The fear of “getting found out” is something most of us have experienced at some point or another. The term 'imposter syndrome' first came to light in 1978 and has been haunting the lives and careers of high achievers ever since.
You feel as though you've fooled everyone to get where you have got to. You live in a constant state of fear that everyone will soon discover you are not qualified to be there. This concern often holds you back when opportunities present themselves because you are worried you haven’t got what it takes.
There are many resources to speak of the origins of imposter syndrome. If you are experiencing it, they may be of interest. However, you may have just had enough.
I would like to address how you can practically re-frame imposter syndrome to make it work in your favour. Start taking those opportunities and have the confidence to know you deserve to be exactly where you are.
This phrase is often used too freely – they are not a given and some people definitely need to work on them. It would appear, however, they are a natural trait in people who suffer from imposter syndrome.
When you feel that you don’t belong, often there is a desire to prove yourself. In a study conducted at The Wharton School, in-training doctors who were suffering from imposter syndrome were found to have better listening skills, asked better questions and displayed more empathy towards their patients.

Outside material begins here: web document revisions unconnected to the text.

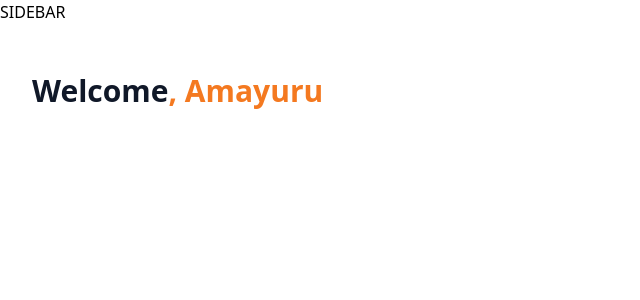
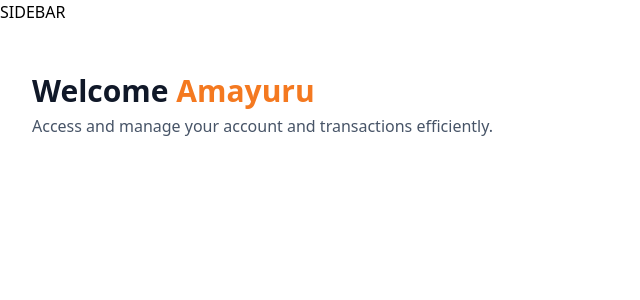
Before and after one commit to Amayuru1999/Sampath-Clone, a Next.js app: page / in a window 1280 px wide. Shown: the top 300 px of the page, without its empty margins (0-640 px from the left). Built offline with nearby package versions, Linux system fonts and the light colour scheme.

Commit message:
feat: Add TotalBalanceBox component to home page

```diff
--- a/app/(root)/page.tsx
+++ b/app/(root)/page.tsx
@@ -1,4 +1,5 @@
 import HeaderBox from '@/components/HeaderBox'
+import TotalBalanceBox from '@/components/TotalBalanceBox';
 import React from 'react'
 
 const Home = () => {
@@ -13,6 +14,11 @@ const Home = () => {
                 user={loggedIn?.firstName || 'Guest'}
                 subtext="Access and manage your account and transactions efficiently."
             />
+            <TotalBalanceBox
+                accounts={[]}
+                totalBanks={1}
+                totalCurrentBalance={1250.35}
+            />
         </header>
       </div>
     </section>
--- a/components/HeaderBox.tsx
+++ b/components/HeaderBox.tsx
@@ -5,8 +5,9 @@ const HeaderBox = ({type="title",title,subtext,user}:HeaderBoxProps) => {
     <div className='header-box'>
         <h1 className='header-box-title'>
             {title}
-            {type === 'greeting' && <span className='text-bankGradient'>, {user}</span>}
+            {type === 'greeting' && <span className='text-bankGradient'>&nbsp;{user}</span>}
             </h1>
+            <p className='header-box-subtext'>{subtext}</p>
     </div>
   )
 }
--- /dev/null
+++ b/components/TotalBalanceBox.tsx
@@ -0,0 +1,11 @@
+import React from 'react'
+
+const TotalBalanceBox = () => {
+  return (
+    <div>
+
+    </div>
+  )
+}
+
+export default TotalBalanceBox
```
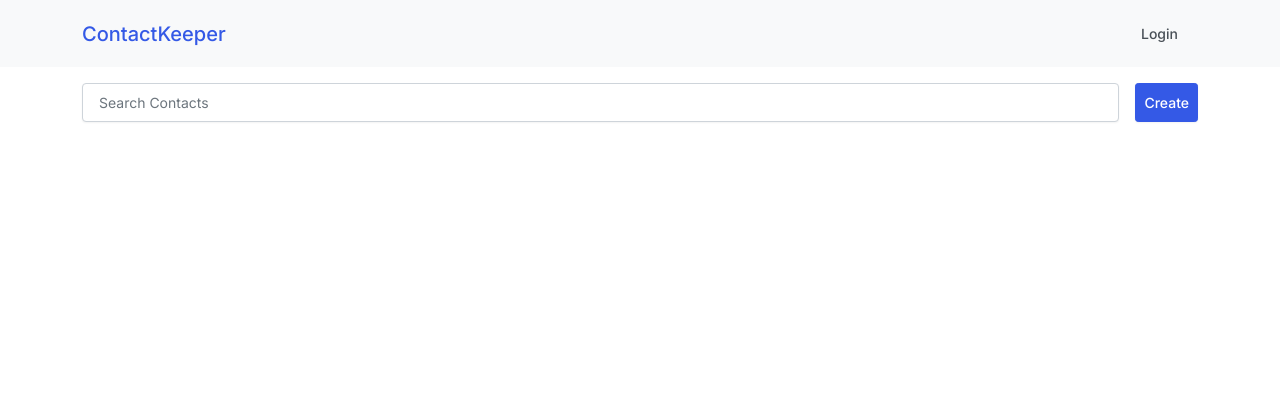
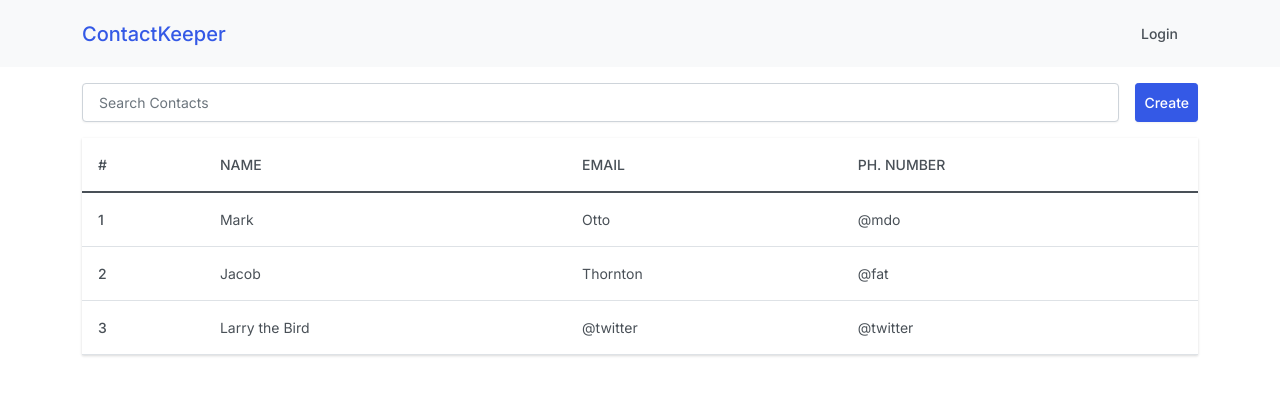
Before and after one commit to ashez2000/contact-keeper-v2, a React (Vite) app in the folder client/: page / in a window 1280 px wide. Shown: the top 396 px of the page. Built offline with nearby package versions, Linux system fonts and the light colour scheme.

Commit message:
add simple contact list

```diff
--- /dev/null
+++ b/client/src/components/ContactList.jsx
@@ -0,0 +1,38 @@
+const ContactList = () => {
+  return (
+    <div>
+      <table className="table">
+        <thead>
+          <tr>
+            <th scope="col">#</th>
+            <th scope="col">Name</th>
+            <th scope="col">Email</th>
+            <th scope="col">Ph. Number</th>
+          </tr>
+        </thead>
+        <tbody>
+          <tr>
+            <th scope="row">1</th>
+            <td>Mark</td>
+            <td>Otto</td>
+            <td>@mdo</td>
+          </tr>
+          <tr>
+            <th scope="row">2</th>
+            <td>Jacob</td>
+            <td>Thornton</td>
+            <td>@fat</td>
+          </tr>
+          <tr>
+            <th scope="row">3</th>
+            <td>Larry the Bird</td>
+            <td>@twitter</td>
+            <td>@twitter</td>
+          </tr>
+        </tbody>
+      </table>
+    </div>
+  )
+}
+
+export default ContactList
--- a/client/src/pages/HomePage.jsx
+++ b/client/src/pages/HomePage.jsx
@@ -1,4 +1,5 @@
 import { useNavigate } from 'react-router-dom'
+import ContactList from '../components/ContactList'
 
 const HomePage = () => {
   const navigate = useNavigate()
@@ -19,6 +20,8 @@
           Create
         </button>
       </div>
+
+      <ContactList />
     </div>
   )
 }
```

Very often our 'lack of ability' is not based on fact but on a belief we have created. In the same study, it was noted that there was no significant difference in skill between those who suffered from imposter syndrome and those who didn’t.
However, if you do perceive there is a skills gap, people tend to work harder in order to close that gap. It spurs you on to improve, side-stepping complacency. The net result would actually be enhanced performance.
“Use fear as a tailwind, rather than a headwind.” This is one of my favourite quotes and comes from the record producer and entrepreneur Jimmy Iovine.
In this context, the fear of being found out can dramatically increase your motivation to succeed. Use it as the rocket fuel to propel you forward. Also, imposter syndrome is a clear sign that you are outside of your comfort zone - and what happens there? Growth. Fear finds us when we face something truly important. Harness that and use it.
If you are worried about not succeeding or being found out, it is possible that you are very good at preparation. Assessing risks, anticipating what could go wrong and nailing your preparation in advance of a meeting or presentation. By identifying potential road bumps, you can more successfully strategise how to get around them in advance.
Who not how
If we are unsure about ourselves, we seek help and support. Being clear on what you are not great at can help you to delegate. Whether you have a team or work alone, who is there in your network that can support you?
You are good at many things, but you can’t be good at everything.
External eyes are much better at seeing our blind spots. This could be a great opportunity to work with a mentor or coach. When the world’s top athletes win trophies, they don’t fire their coaches. They double down on their training. Be clear on the facts of what you can do best and bring in people to help elsewhere.
Ego driven arrogance doesn’t usually elicit much warmth, support or respect from people. For those of us who sometimes feel the pinch that we might get found out for not being enough, consider that it is highly likely you operate from a place of openness, collaboration and solid preparation.
If that imposter feeling is stirring within, see if you can’t use it to your advantage.